Lenders have backed DBay's rescue, agreeing to lend the business another £20m and give it a year to fix its finances.

DBay warned investors that if they do not support its plan, "Eddie Stobart board will be faced with an imminent liquidity shortfall, imminent expiry of the existing waivers from the lenders relating to the breaches of the company’s credit facility and no support from the lenders to explore alternative options".

DBay floated Eddie Stobart in 2017 after the haulage business was spun off from London Southend Airport owner Stobart Group three years earlier.

As it prepared for a crunch investor vote on Friday, DBay bought an additional 17pc stake in Eddie Stobart from the administrators of Neil Woodford’s funds.

Mr Tinkler said DBay’s acquisition of Mr Woodford’s stake “was wholly hypocritical, given that the DBay proposal does not afford any meaningful value to other shareholders”.

Nevertheless, the former Eddie Stobart boss announced on Monday that he had bought 25 million shares at the same price as DBay – about 6p apiece.

He said DBay had been handed £152m as part of Eddie Stobart's 2017 float, and loaded it up with debt as well as squeezing profits.

Mr Tinkley said: “Under DBay's ownership, a strategy was implemented that has resulted in over-gearing and a reduction of operating margins.” 

DBay said: “DBay has a long and successful history with the business and it is with regret that we will be returning under these circumstances.

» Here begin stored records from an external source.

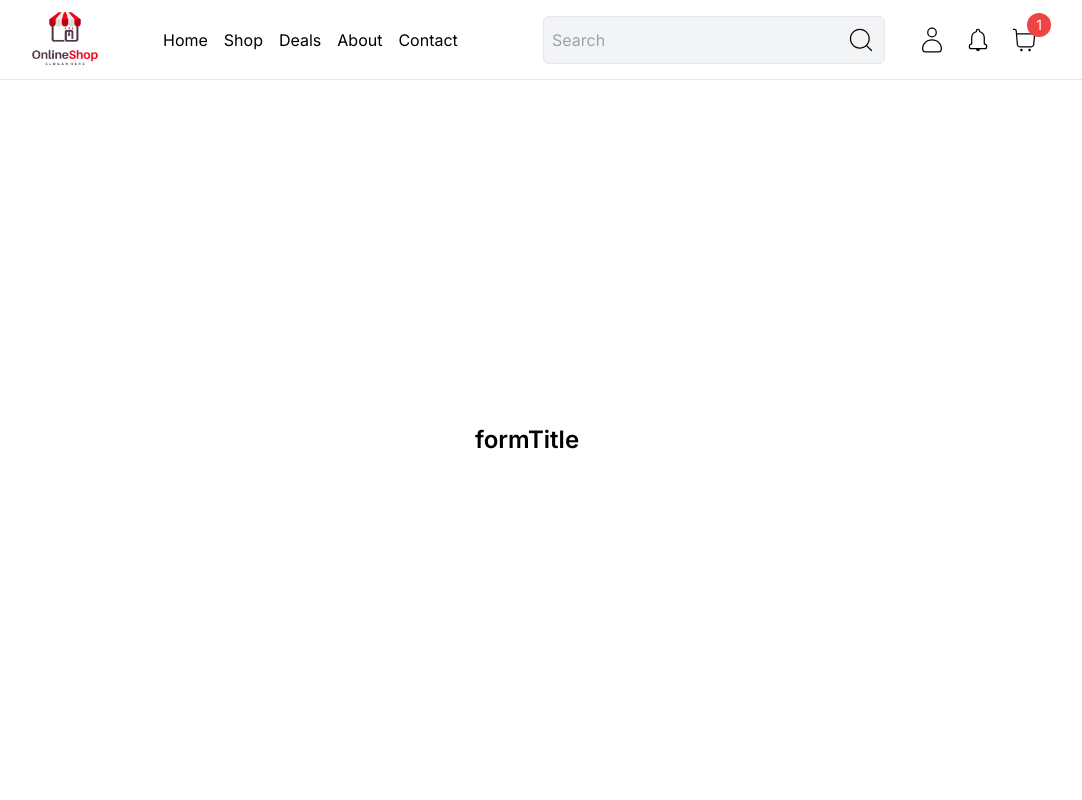
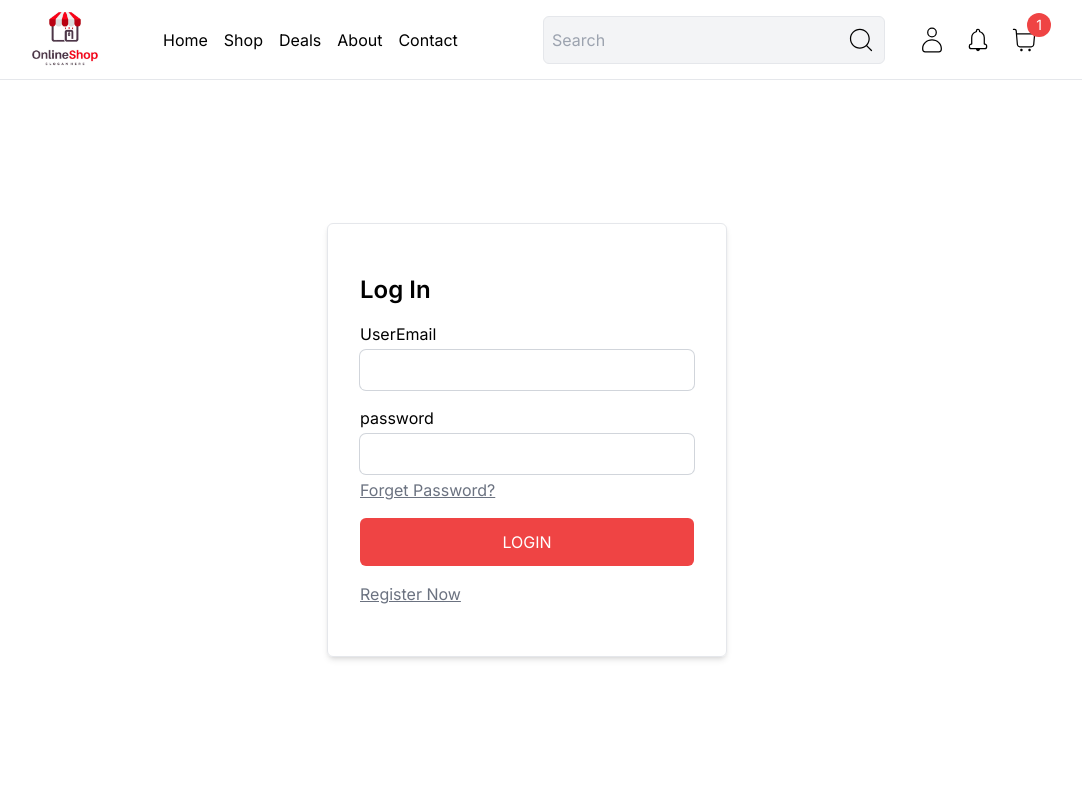
Before and after one commit to MuhammadAbozaid77/Next-Ecommerce-App, a Next.js app: page /login in a window 1280 px wide. Shown: the top 800 px of the page, without its empty margins (113-1195 px from the left). Built offline with nearby package versions, Linux system fonts and the light colour scheme; no server answers; what @wix/sdk would draw is missing.

Commit message:
login design

```diff
--- a/src/app/list/page.tsx
+++ b/src/app/list/page.tsx
@@ -11,7 +11,7 @@ type propsType = {
 };
 export default async function ListPage({ searchParams }: propsType) {
   const wixClient = await wixClientServer();
-  const items = await wixClient?.collections.getCollectionBySlug(
+  const items = await wixClient?.collections?.getCollectionBySlug(
     searchParams?.cat || "all-products"
   );
 
--- a/src/app/login/page.tsx
+++ b/src/app/login/page.tsx
@@ -1,4 +1,6 @@
 "use client";
+import Button from "@/components/ui/Button";
+import SmallSpinner from "@/components/ui/SmallSpinner";
 import Wrapper from "@/components/ui/Wrapper";
 import { useState } from "react";
 
@@ -9,13 +11,14 @@ enum MODE {
   EMAIL_VERIFICATION = "EMAIL_VERIFICATION",
 }
 export default function LoginPage() {
-  const [mode, setMode] = useState(MODE.LOGIN);
-  const [userName, setUserName] = useState("");
-  const [email, setEmail] = useState("");
-  const [password, setPassword] = useState("");
-  const [emailCode, setEmailCode] = useState("");
-  const [isLoading, setIsLoading] = useState(false);
-  const [error, setError] = useState("");
+  const [mode, setMode] = useState<boolean | string>(MODE.LOGIN);
+  const [userName, setUserName] = useState<string>("");
+  const [email, setEmail] = useState<string>("");
+  const [password, setPassword] = useState<string>("");
+  const [emailCode, setEmailCode] = useState<string>("");
+  const [isLoading, setIsLoading] = useState<boolean>(false);
+  const [error, setError] = useState<string>("");
+  const [message, setMessage] = useState<string>("");
 
   const formTitle =
     mode === MODE.LOGIN
@@ -24,7 +27,7 @@ export default function LoginPage() {
       ? "Register"
       : mode === MODE.RESET_PASSWORD
       ? "Reset Password"
-      : "Verify Tur Email";
+      : "Verify Your Email";
   const buttonTitle =
     mode === MODE.LOGIN
       ? "LogIn"
@@ -37,8 +40,108 @@ export default function LoginPage() {
   return (
     <>
       <Wrapper classesName="flex justify-center items-center h-[calc(100vh-80px)]">
-        <form action="" className="flex flex-col gap-8">
-<h1 className="text-2xl font-semibold"> formTitle </h1>
+        <form
+          action=""
+          className="flex flex-col gap-4 px-8 py-[50px] rounded-md md:w-[400px] w-[100%] border shadow-md"
+        >
+          <h1 className="text-2xl font-semibold"> {formTitle} </h1>
+
+          {mode === MODE.REGISTER ? (
+            <>
+              <div className="flex flex-col gap-1">
+                <label htmlFor="text-sm text-gray-700"> UserName</label>
+                <input
+                  disabled={isLoading}
+                  className="ring-1 ring-gray-300 rounded-md p-2 disabled:bg-gray-100"
+                  type="text"
+                  name="username"
+                  value={userName}
+                  onChange={(e) => setUserName(e.target.value)}
+                />
+              </div>
+            </>
+          ) : null}
+
+          {mode !== MODE.EMAIL_VERIFICATION ? (
+            <div className="flex flex-col gap-1">
+              <label htmlFor="text-sm text-gray-700"> UserEmail</label>
+              <input
+                className="ring-1 ring-gray-300 rounded-md p-2 disabled:bg-gray-100"
+                type="email"
+                name="userEmail"
+                value={email}
+                onChange={(e) => setEmail(e.target.value)}
+              />
+            </div>
+          ) : (
+            <div className="flex flex-col gap-1">
+              <label htmlFor="text-sm text-gray-700"> EmailCode </label>
+              <input
+                disabled={isLoading}
+                className="ring-1 ring-gray-300 rounded-md p-2 disabled:bg-gray-100"
+                type="text"
+                name="emailCode"
+                value={emailCode}
+                onChange={(e) => setEmailCode(e.target.value)}
+              />
+            </div>
+          )}
+
+          {mode === MODE.REGISTER || mode === MODE.LOGIN ? (
+            <div className="flex flex-col gap-1">
+              <label htmlFor="text-sm text-gray-700"> password </label>
+              <input
+                disabled={isLoading}
+                className="ring-1 ring-gray-300 rounded-md p-2 disabled:bg-gray-100"
+                type="password"
+                name="password"
+                value={password}
+                onChange={(e) => setPassword(e.target.value)}
+              />
+              {mode === MODE.LOGIN && (
+                <div
+                  className=" text-gray-500 underline cursor-pointer"
+                  onClick={() => setMode(MODE.RESET_PASSWORD)}
+                >
+                  Forget Password?
+                </div>
+              )}
+            </div>
+          ) : null}
+
+          <Button
+            disabled={isLoading}
+            type="submit"
+            classesName="bg-red-500 hover:bg-red-400 duration-150 cursor-pointer disabled:bg-gray-100 text-white cursor-not-allowed"
+          >
+            {isLoading ? <SmallSpinner /> : buttonTitle}
+          </Button>
+          {mode === MODE.REGISTER ? (
+            <div
+              className=" text-gray-500 underline cursor-pointer"
+              onClick={() => setMode(MODE.LOGIN)}
+            >
+              Login Now
+            </div>
+          ) : mode === MODE.LOGIN ? (
+            <div
+              className=" text-gray-500 underline cursor-pointer"
+              onClick={() => setMode(MODE.REGISTER)}
+            >
+              Register Now
+            </div>
+          ) : mode === MODE.RESET_PASSWORD ? (
+            <div
+              className=" text-gray-500 underline cursor-pointer"
+              onClick={() => setMode(MODE.LOGIN)}
+            >
+              Back To Login.
+            </div>
+          ) : (
+            ""
+          )}
+          {error && <span className="text-red-500"> {error} </span>}
+          {message && <span className="text-green-500"> {message} </span>}
         </form>
       </Wrapper>
     </>
--- a/src/components/features/products/CategoriesList.tsx
+++ b/src/components/features/products/CategoriesList.tsx
@@ -3,17 +3,16 @@ import CategoriesCard from "../../cards/CategoriesCard";
 
 export default async function CategoriesList() {
   const wixClient = await wixClientServer();
-  const { items } = await wixClient?.collections.queryCollections().find();
+  const { items } = await wixClient?.collections?.queryCollections().find();
+  console.log("items", items);
 
   return (
     <>
       <div className="px-4 overflow-x-scroll scrollbar-hide">
         <div className="flex md:gap-8 gap-4 justify-center">
-          {
-            items?.map((item)=>(
-              <CategoriesCard key={item._id} item={item}   />
-            ))
-          }
+          {items?.map((item) => (
+            <CategoriesCard key={item._id} item={item} />
+          ))}
         </div>
       </div>
     </>
--- a/src/components/layouts/header/NavbarIcons.tsx
+++ b/src/components/layouts/header/NavbarIcons.tsx
@@ -4,6 +4,7 @@ import { useState } from "react";
 import Link from "next/link";
 import { useRouter } from "next/navigation";
 import CartModal from "./CartModal";
+import useWixClient from "@/hooks/useWixClient";
 
 export default function NavbarIcons() {
   const router = useRouter();
@@ -18,10 +19,22 @@ export default function NavbarIcons() {
     }
     setIsProfileOpen((prev) => !prev);
   };
+
+  // ------------------------- Login function -------------------------
+  const wixClient = useWixClient();
+  const loginInWix = async () => {
+    const loginRequestData = wixClient.auth.generateOAuthData(
+      "http://localhost:3000"
+    );
+    localStorage.setItem("oAuthRedirectData", JSON.stringify(loginRequestData));
+    const { authUrl } = await wixClient.auth.getAuthUrl(loginRequestData);
+    window.location.href = authUrl;
+    console.log(authUrl);
+  };
   return (
     <>
       <div className="flex justify-between items-center gap-4 relative">
-        <div onClick={handleProfile} className=" cursor-pointer">
+        <div onClick={loginInWix} className=" cursor-pointer">
           <CiUser size={30} />
         </div>
         {isProfileOpen && (
--- a/src/components/ui/Button.tsx
+++ b/src/components/ui/Button.tsx
@@ -3,11 +3,20 @@
 type propsType = {
   children: React.ReactNode;
   classesName?: string;
+  type?: string;
+  disabled?: boolean;
 };
-export default function Button({ children, classesName }: propsType) {
+export default function Button({
+  children,
+  classesName,
+  type,
+  disabled,
+}: propsType) {
   return (
     <>
       <button
+        disabled={disabled}
+        type={type}
         className={`uppercase rounded-md bg-black text-white py-3 px-4 ${classesName}`}
       >
         {children}
--- /dev/null
+++ b/src/components/ui/SmallSpinner.tsx
@@ -0,0 +1,10 @@
+import style from "./SpinnerLoading.module.css";
+import Wrapper from "./Wrapper";
+
+export default function SmallSpinner() {
+  return (
+    <>
+      <span className={`${style.loaderForm}`}></span>
+    </>
+  );
+}
--- a/src/components/ui/SpinnerLoading.module.css
+++ b/src/components/ui/SpinnerLoading.module.css
@@ -8,7 +8,16 @@
   box-sizing: border-box;
   animation: rotation 2s linear infinite;
 }
-
+.loaderForm {
+  width: 25px;
+  height: 25px;
+  border: 3px dotted black;
+  border-radius: 50%;
+  display: inline-block;
+  position: relative;
+  box-sizing: border-box;
+  animation: rotation 2s linear infinite;
+}
 
 @keyframes rotation {
   0% {
```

“Our belief in Eddie Stobart is reflected in the considerable effort we have put in to deliver a practical proposal and our decision to invest further, despite the problems it has faced since we stepped back from the board.”